As a family law attorney, a common question clients ask is, “How will the divorce affect my credit score?”

The answer is: it depends. Below I discuss some factors in which divorce may affect your credit score.

The Marital Settlement Agreement (MSA) and Your Credit Score

In a divorce in New Mexico, the Court requires several documents to terminate the marriage:

  • Marital Settlement Agreement (“MSA”) – This document details how a divorcing couple’s finances are to be divided, including all the debts and assets of the marriage
  • Parenting Plan – This document establishes timesharing and child support between parents when there are minor children from the marriage
  • Final Decree of Dissolution of Marriage – This is an Order signed by the Judge finalizing the divorce
  • Other documents may be required depending on the case

After a Final Decree of Dissolution of Marriage has been entered, it is important for the parties to the divorce carry out the terms in the MSA.  For example, if the MSA assigns a credit card debt to Wife in a divorce, then it is very important that Husband removes his name from the account. Even though they may be officially divorced, if Husband’s name remains on the credit card and Wife defaults on the debt or continues to accrue debt, Husband’s credit score will likely be affected.

How Joint Credit Accounts Affect Credit Scores After Divorce

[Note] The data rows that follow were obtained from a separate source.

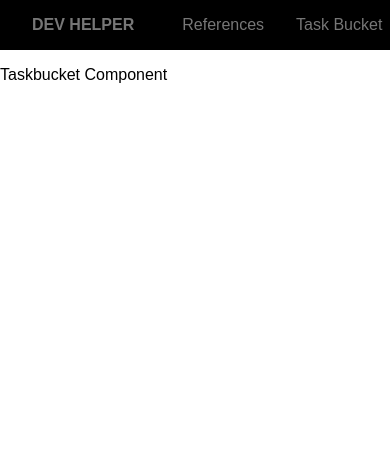
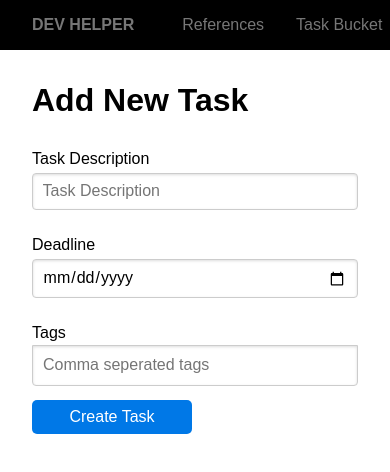
Before and after one commit to vagabondtechie/dev-helper, an Angular app: page /tasks in a window 390 px wide. Shown: the top 472 px of the page. Built offline with nearby package versions, Linux system fonts and the light colour scheme.

Commit message:
Implemented Add New Task
 * Task addition
 * Added USECASES.md for usecase documentation
 * Added media query for appropriate margin based on screen sizes.

```diff
--- a/src/app/app.module.ts
+++ b/src/app/app.module.ts
@@ -1,5 +1,6 @@
 import { BrowserModule } from '@angular/platform-browser';
 import { NgModule } from '@angular/core';
+import { FormsModule } from '@angular/forms';
 
 import { AppComponent } from './app.component';
 import { NavbarComponent } from './components/navbar/navbar.component';
@@ -23,7 +24,8 @@ import { AppRoutingModule } from './app-routing.module';
   ],
   imports: [
     BrowserModule,
-    AppRoutingModule
+    AppRoutingModule,
+    FormsModule
   ],
   providers: [],
   bootstrap: [AppComponent]
--- a/src/app/components/taskbucket/taskbucket.component.html
+++ b/src/app/components/taskbucket/taskbucket.component.html
@@ -1 +1,23 @@
-<p>Taskbucket Component</p>
+<div>
+    <header><h1>Add New Task</h1></header>
+    <form class="pure-form pure-form-stacked">
+        <fieldset>
+            <label for="description">Task Description</label>
+            <input id="description" type="text" class="pure-input-1" placeholder="Task Description" required
+                maxlength="200" [(ngModel)]="task.description" [ngModelOptions]="{standalone: true}">
+        </fieldset>
+
+        <fieldset>
+            <label for="deadline">Deadline</label>
+            <input id="deadline" type="date" class="pure-input-1" placeholder="Deadline" required [(ngModel)]="task.deadline" [ngModelOptions]="{standalone: true}">
+        </fieldset>
+
+        <fieldset class="pure-group">
+            <label for="tags">Tags</label>
+            <input id="tags" type="text" class="pure-input-1" placeholder="Comma seperated tags" maxlength="50" [(ngModel)]="tags" [ngModelOptions]="{standalone: true}">
+        </fieldset>
+
+        <button class="pure-button pure-button-primary" (click)="createTask()">Create Task</button>
+    </form>
+
+</div>
--- a/src/app/components/taskbucket/taskbucket.component.ts
+++ b/src/app/components/taskbucket/taskbucket.component.ts
@@ -1,10 +1,48 @@
-import { Component } from '@angular/core';
+import { Component, OnInit } from '@angular/core';
+import { Task } from 'src/app/models/Task';
 
 @Component({
     selector: 'app-taskbucket',
     styleUrls: ['./taskbucket.component.css'],
     templateUrl: './taskbucket.component.html'
 })
-export class TaskbucketComponent {
+export class TaskbucketComponent implements OnInit {
+    task: Task;
+    tags: string;
+    tasks: Task[] = [];
 
+    ngOnInit() {
+        this.task = this.getEmptyTask();
+        this.tags = null;
+    }
+
+    createTask() {
+        if (!this.task.description) {
+            alert('Please add task description.');
+            return;
+        }
+        if (!this.task.deadline) {
+            alert('Please select a deadline.');
+            return;
+        }
+        if (this.tags) {
+            this.task.tags = this.tags.split(',').map(function(tag) { return tag.trim(); });
+        }
+
+        this.task.createdOn = new Date();
+        this.task.deadline = new Date(this.task.deadline);
+
+        this.tasks.unshift(this.task);
+        console.log(this.task);
+        this.task = this.getEmptyTask();
+        this.tags = null;
+        // TODO Show some success message to the user
+    }
+
+    private getEmptyTask(): Task {
+        return {
+            description: null,
+            deadline: null
+        };
+    }
 }
--- /dev/null
+++ b/src/app/models/Task.ts
@@ -0,0 +1,7 @@
+export interface Task {
+    id?: number;
+    description: string;
+    createdOn?: any;
+    deadline: any;
+    tags?: string[];
+}
--- a/src/styles.css
+++ b/src/styles.css
@@ -1,11 +1,15 @@
-@media screen and (min-width: 35.5em) {
-    .container {
-        margin: 0;
-    }
+.container {
+    margin: 2em;
+}
+
+button {
+    border-radius: 5px !important;
+    min-width: 10em;
 }
 
 @media screen and (min-width: 48em) {
     .container {
-        margin: 0 10%;
+        margin-left: 10%;
+        margin-right: 10%;
     }
 }
```
Also changed, not shown: 1 other file (tests, documents, lock files or other folders).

Another way divorce may affect credit scores is through joint credit accounts. If there are joint credit accounts, these accounts may need to be closed if they cannot be divided.  Closing old accounts may have a negative effect on credit scores, but unfortunately, this might be unavoidable.

If there are secured debts in a marriage, such as a mortgage and/or car loans which one of the parties would like to keep, the person may need to refinance the loan to only have their name on it.

Divorce May Improve Your Credit Score

On the bright side, sometimes a divorce can have a positive effect on one’s credit score.  If one of the stressors of the marriage is the spending habits of one of the parties, then disentangling yourself from that person’s debt could boost your credit.

If you have questions about divorce or how divorce can possibly affect your financial future, contact a family law attorney or call Pregenzer, Baysinger, Wideman & Sale, PC at 505-872-0505 to schedule an appointment.